_Task details_:
From the records below, give the number of lines that include the word "docs". Add no other words.

_Dataset excerpts_:
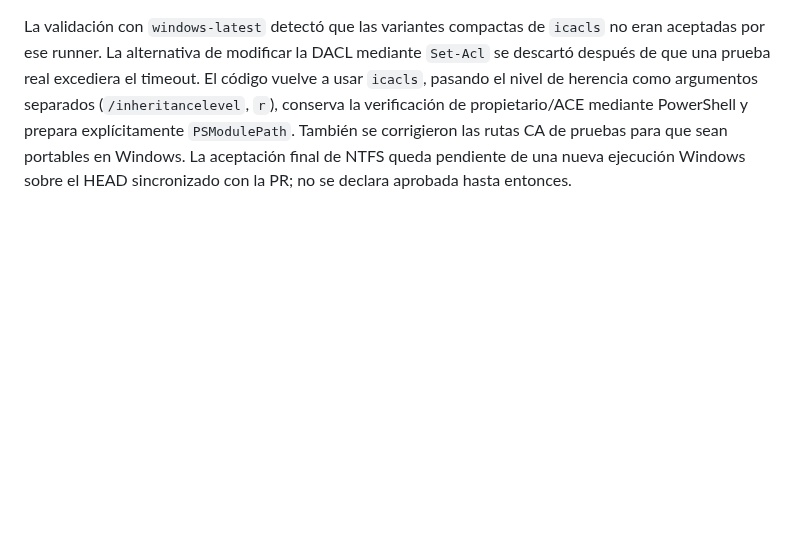
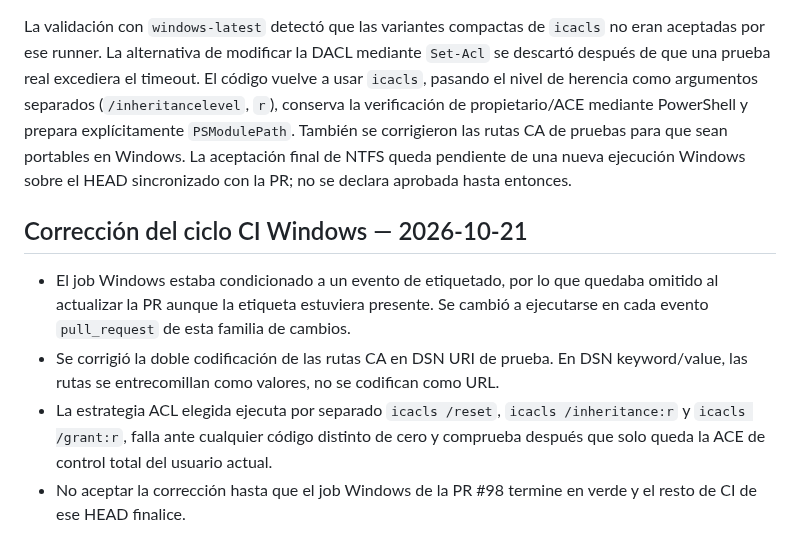
Before and after one commit to D3ckardCain/Geelark-IA, a Markdown page: docs/REGISTRO_AUDITORIA_SEGURIDAD_MASTER_2026-10-21.md, the part around the change. Drawn GitHub-style; blank space fills up the shorter version.

Commit message:
docs(security): record Windows CI gating and ACL fixes

```diff
--- a/docs/REGISTRO_AUDITORIA_SEGURIDAD_MASTER_2026-10-21.md
+++ b/docs/REGISTRO_AUDITORIA_SEGURIDAD_MASTER_2026-10-21.md
@@ -65,3 +65,11 @@ Los commits, resultados CI, errores detectados durante las iteraciones y sus cor
 ## Incidencia detectada en la primera ejecución Windows real — 2026-10-21
 
 La validación con `windows-latest` detectó que las variantes compactas de `icacls` no eran aceptadas por ese runner. La alternativa de modificar la DACL mediante `Set-Acl` se descartó después de que una prueba real excediera el timeout. El código vuelve a usar `icacls`, pasando el nivel de herencia como argumentos separados (`/inheritancelevel`, `r`), conserva la verificación de propietario/ACE mediante PowerShell y prepara explícitamente `PSModulePath`. También se corrigieron las rutas CA de pruebas para que sean portables en Windows. La aceptación final de NTFS queda pendiente de una nueva ejecución Windows sobre el HEAD sincronizado con la PR; no se declara aprobada hasta entonces.
+
+
+## Corrección del ciclo CI Windows — 2026-10-21
+
+- El job Windows estaba condicionado a un evento de etiquetado, por lo que quedaba omitido al actualizar la PR aunque la etiqueta estuviera presente. Se cambió a ejecutarse en cada evento `pull_request` de esta familia de cambios.
+- Se corrigió la doble codificación de las rutas CA en DSN URI de prueba. En DSN keyword/value, las rutas se entrecomillan como valores, no se codifican como URL.
+- La estrategia ACL elegida ejecuta por separado `icacls /reset`, `icacls /inheritance:r` y `icacls /grant:r`, falla ante cualquier código distinto de cero y comprueba después que solo queda la ACE de control total del usuario actual.
+- No aceptar la corrección hasta que el job Windows de la PR #98 termine en verde y el resto de CI de ese HEAD finalice.
```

_Solution for this task_:
4